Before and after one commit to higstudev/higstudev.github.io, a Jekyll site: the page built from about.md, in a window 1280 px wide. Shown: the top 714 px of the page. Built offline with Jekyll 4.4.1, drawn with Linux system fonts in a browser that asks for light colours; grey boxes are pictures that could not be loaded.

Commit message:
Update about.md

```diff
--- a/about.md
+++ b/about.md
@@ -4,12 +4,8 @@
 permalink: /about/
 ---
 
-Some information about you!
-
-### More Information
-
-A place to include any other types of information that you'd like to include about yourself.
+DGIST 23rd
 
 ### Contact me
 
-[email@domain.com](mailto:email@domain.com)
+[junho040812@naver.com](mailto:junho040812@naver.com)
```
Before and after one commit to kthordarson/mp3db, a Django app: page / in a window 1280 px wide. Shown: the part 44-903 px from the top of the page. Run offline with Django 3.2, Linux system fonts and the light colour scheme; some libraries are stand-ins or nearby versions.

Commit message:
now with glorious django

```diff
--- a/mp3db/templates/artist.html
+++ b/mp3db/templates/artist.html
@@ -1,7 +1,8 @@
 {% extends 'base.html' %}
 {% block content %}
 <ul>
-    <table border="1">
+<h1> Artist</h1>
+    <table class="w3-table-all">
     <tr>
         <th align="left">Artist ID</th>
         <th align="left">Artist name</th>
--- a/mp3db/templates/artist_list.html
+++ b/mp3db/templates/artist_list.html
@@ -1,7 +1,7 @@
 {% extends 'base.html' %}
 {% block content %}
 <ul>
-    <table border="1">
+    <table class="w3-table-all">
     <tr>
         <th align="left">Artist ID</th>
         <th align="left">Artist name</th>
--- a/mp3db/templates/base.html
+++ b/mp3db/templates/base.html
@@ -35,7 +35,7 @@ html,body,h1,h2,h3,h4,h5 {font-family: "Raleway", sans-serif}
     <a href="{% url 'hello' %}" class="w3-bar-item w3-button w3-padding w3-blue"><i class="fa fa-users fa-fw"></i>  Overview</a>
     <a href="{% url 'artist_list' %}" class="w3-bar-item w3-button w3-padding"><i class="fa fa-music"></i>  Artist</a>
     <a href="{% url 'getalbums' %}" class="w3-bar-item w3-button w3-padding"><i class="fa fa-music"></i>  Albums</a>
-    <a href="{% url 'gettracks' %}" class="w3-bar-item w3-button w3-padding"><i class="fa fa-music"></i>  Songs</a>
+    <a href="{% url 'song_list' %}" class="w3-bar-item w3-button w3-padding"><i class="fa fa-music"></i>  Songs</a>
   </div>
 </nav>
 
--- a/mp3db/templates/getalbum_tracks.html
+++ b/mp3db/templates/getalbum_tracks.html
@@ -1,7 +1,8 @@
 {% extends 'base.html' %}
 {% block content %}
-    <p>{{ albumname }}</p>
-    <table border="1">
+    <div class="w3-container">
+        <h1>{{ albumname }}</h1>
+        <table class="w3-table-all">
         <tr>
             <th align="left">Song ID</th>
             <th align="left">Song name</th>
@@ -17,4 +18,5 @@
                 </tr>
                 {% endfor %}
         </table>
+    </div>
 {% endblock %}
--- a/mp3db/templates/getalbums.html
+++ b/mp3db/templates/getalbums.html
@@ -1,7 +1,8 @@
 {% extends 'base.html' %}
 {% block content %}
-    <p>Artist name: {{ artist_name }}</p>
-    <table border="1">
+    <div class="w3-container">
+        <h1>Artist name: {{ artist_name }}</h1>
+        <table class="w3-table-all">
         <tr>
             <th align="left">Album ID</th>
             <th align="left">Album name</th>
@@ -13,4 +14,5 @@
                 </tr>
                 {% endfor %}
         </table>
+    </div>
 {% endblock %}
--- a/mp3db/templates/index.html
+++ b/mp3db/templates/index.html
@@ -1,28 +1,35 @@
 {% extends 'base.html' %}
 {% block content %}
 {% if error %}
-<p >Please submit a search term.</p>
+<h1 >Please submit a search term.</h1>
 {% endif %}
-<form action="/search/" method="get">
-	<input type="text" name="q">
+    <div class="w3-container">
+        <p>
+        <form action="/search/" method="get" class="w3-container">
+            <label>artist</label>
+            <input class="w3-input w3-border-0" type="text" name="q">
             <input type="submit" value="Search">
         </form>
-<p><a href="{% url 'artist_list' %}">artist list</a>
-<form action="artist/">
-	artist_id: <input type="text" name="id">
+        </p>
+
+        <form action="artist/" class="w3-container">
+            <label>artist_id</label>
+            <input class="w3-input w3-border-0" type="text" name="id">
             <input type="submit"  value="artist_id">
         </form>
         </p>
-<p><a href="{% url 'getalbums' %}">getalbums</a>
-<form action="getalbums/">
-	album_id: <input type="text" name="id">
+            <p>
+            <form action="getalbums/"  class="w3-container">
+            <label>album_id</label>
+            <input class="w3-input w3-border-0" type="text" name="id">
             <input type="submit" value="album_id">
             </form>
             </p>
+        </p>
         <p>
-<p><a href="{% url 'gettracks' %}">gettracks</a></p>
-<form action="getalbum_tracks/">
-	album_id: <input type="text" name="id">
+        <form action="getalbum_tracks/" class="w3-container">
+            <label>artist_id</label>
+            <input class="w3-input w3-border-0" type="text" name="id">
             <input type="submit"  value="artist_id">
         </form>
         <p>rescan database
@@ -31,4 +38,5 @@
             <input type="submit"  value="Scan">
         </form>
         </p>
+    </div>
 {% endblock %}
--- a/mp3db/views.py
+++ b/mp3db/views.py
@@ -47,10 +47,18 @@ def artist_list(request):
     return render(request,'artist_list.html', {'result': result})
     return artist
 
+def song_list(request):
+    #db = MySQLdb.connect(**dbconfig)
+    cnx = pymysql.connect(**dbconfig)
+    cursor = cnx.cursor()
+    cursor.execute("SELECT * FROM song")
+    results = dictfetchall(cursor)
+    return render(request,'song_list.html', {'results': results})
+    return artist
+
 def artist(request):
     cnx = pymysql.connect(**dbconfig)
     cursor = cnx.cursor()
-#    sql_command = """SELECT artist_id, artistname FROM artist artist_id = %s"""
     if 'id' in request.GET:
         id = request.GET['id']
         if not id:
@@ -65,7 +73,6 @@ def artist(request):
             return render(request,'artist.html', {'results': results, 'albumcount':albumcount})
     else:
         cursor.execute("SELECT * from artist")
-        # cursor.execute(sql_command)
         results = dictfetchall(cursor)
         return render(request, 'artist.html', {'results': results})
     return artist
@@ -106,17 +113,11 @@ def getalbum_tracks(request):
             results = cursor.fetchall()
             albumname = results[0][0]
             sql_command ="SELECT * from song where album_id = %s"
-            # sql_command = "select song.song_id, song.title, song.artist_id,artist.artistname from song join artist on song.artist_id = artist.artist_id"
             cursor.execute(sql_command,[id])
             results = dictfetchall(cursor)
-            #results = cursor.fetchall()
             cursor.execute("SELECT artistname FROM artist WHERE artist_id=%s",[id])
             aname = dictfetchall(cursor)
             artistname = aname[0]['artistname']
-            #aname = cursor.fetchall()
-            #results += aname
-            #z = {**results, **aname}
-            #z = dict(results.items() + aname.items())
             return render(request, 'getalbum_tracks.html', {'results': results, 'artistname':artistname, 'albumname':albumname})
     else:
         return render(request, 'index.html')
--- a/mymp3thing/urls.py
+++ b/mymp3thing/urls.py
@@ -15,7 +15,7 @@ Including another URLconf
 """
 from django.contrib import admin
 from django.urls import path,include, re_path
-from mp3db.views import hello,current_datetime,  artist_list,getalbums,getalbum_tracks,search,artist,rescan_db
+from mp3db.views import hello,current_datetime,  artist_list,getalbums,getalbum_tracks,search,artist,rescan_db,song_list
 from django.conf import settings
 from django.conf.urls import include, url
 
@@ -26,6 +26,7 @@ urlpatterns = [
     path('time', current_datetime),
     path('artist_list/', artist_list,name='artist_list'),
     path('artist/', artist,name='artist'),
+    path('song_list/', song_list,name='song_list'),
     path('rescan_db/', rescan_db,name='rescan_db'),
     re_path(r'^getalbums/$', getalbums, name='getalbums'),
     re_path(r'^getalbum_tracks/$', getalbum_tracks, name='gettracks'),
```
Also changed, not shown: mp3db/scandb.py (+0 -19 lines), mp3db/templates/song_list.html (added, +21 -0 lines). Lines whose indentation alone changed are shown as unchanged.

> Task brief
Search the records for the string "align" and, wherever a line contains it, please copy that line.

> Your response
         <th align="left">Artist ID</th>
         <th align="left">Artist name</th>
         <th align="left">Artist ID</th>
         <th align="left">Artist name</th>
             <th align="left">Song ID</th>
             <th align="left">Song name</th>
             <th align="left">Album ID</th>
             <th align="left">Album name</th>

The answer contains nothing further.